The flip side is that there is less dialogue (a good thing) and more descriptions of the Paris scenery and historic sites, which I admit, were quite nice and well done. Must admit, I can only guess they were fairly accurate because I've never been there.

There were trite comments and clichés from beginning to end which I found tedious and boring. The storyline, it was ok, not as "astonishing" and "ingenious" as described on the back cover of the book. However, I saw the movie The Last Temptation of Christ, so I wasn't blown away with the theory. And why the Catholic Church was upset with its publication, is beyond me. Nothing else to worry about, I guess.

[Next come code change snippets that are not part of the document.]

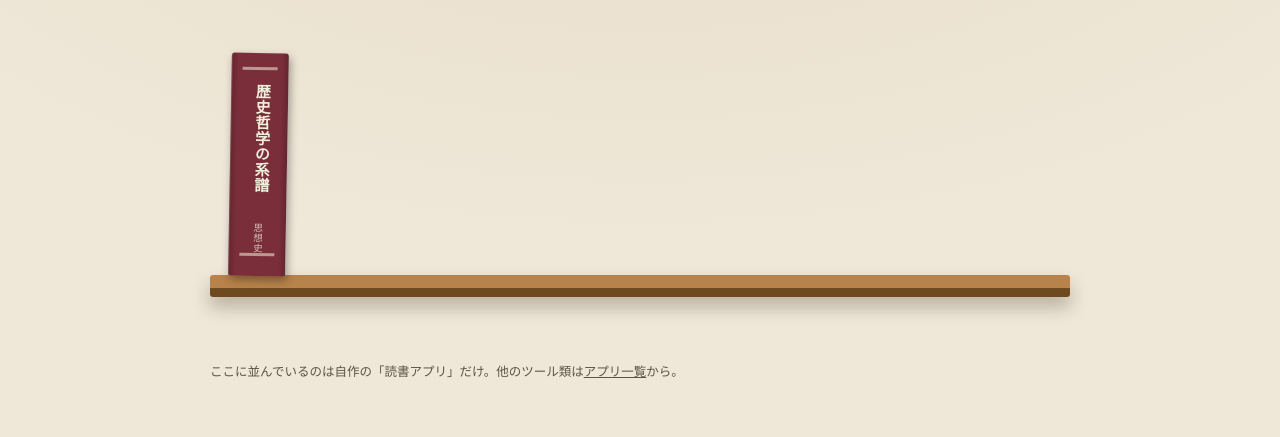
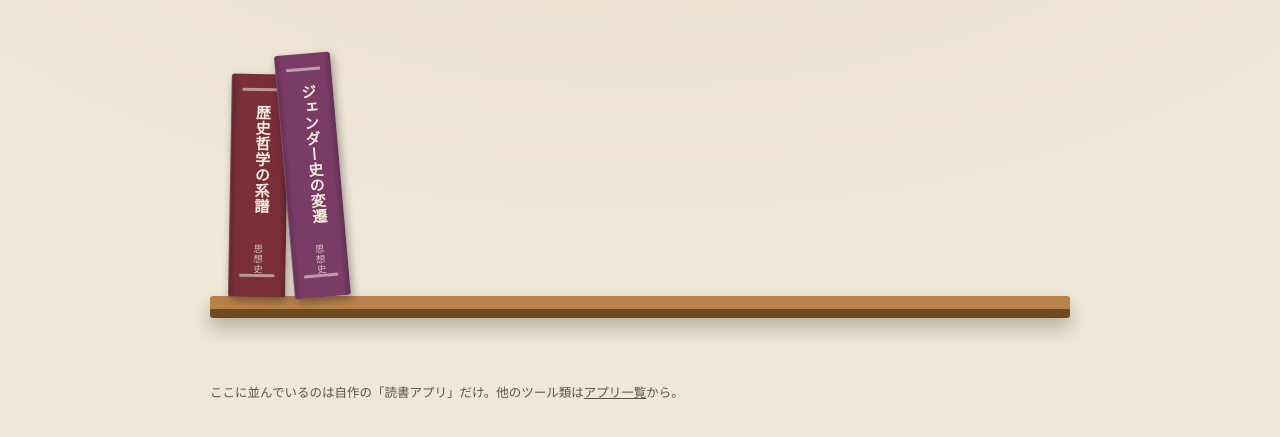
Before and after one commit to hinoyasai1984-afk/bookshelf, a plain HTML site: page index.html in a window 1280 px wide. Shown: the part 209-646 px from the top of the page. Drawn offline with Linux system fonts and the light colour scheme.

Commit message:
「ジェンダー史の変遷」を本棚に追加

```diff
--- a/app.js
+++ b/app.js
@@ -13,6 +13,16 @@ const books = [
     description: "アウグスティヌスからヘーゲル、マルクス、E.H.カー、物語論を経て現在に至る歴史哲学の変遷を11章で読む。",
     color: "#7A2E3A",
     colorDark: "#D07A88"
+  },
+  {
+    id: "gender-history",
+    title: "ジェンダー史の変遷",
+    subtitle: "女性史からジェンダー史へ",
+    url: "https://hinoyasai1984-afk.github.io/gender-history-book/",
+    category: "思想史",
+    description: "ボーヴォワールから女性史の確立、ジョーン・スコットの転回、クィア史、インターセクショナリティを経て現在に至るジェンダー史の変遷を11章で読む。",
+    color: "#7A3B66",
+    colorDark: "#D98CC0"
   }
 ];
 
--- a/index.html
+++ b/index.html
@@ -12,7 +12,7 @@
 <link rel="manifest" href="manifest.json" />
 <link rel="icon" href="icon.svg" type="image/svg+xml" />
 <link rel="apple-touch-icon" href="icon.svg" />
-<link rel="stylesheet" href="style.css?v=2" />
+<link rel="stylesheet" href="style.css?v=3" />
 </head>
 <body>
 <div class="room">
@@ -39,6 +39,6 @@
 
 </div>
 </div>
-<script src="app.js?v=2"></script>
+<script src="app.js?v=3"></script>
 </body>
 </html>
```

Could I put it down? Easily…in fact, I welcomed putting it down between chase scenes (there were many)…clue scenes (there were many)…'oh, I get it' scenes (there were many)…and everything in between including not so clever italicized sentences which gave the reader 'insight' or explained to the reader what the character was thinking, had decided or was feeling.

While I realize many more people gave the book four and five stars than my paltry two stars, I’m not good on following the pack so I’ll stick with the two stars.

I was at the book store just today and we were talking about the book and the fellow said his son didn’t like it much either but really enjoyed Brown’s Angels and Demons. My response was "no thanks. I’ve had quite enough of Dan Brown and his writing to last a lifetime" which is how long I felt it took me to get through this so-so worldwide bestseller. Bestseller...I should have known better.

My only saving grace is that after finishing the book, took a look at some reviews and there were in fact some one and two stars. Dan Brown should be happy I gave it two stars for effort.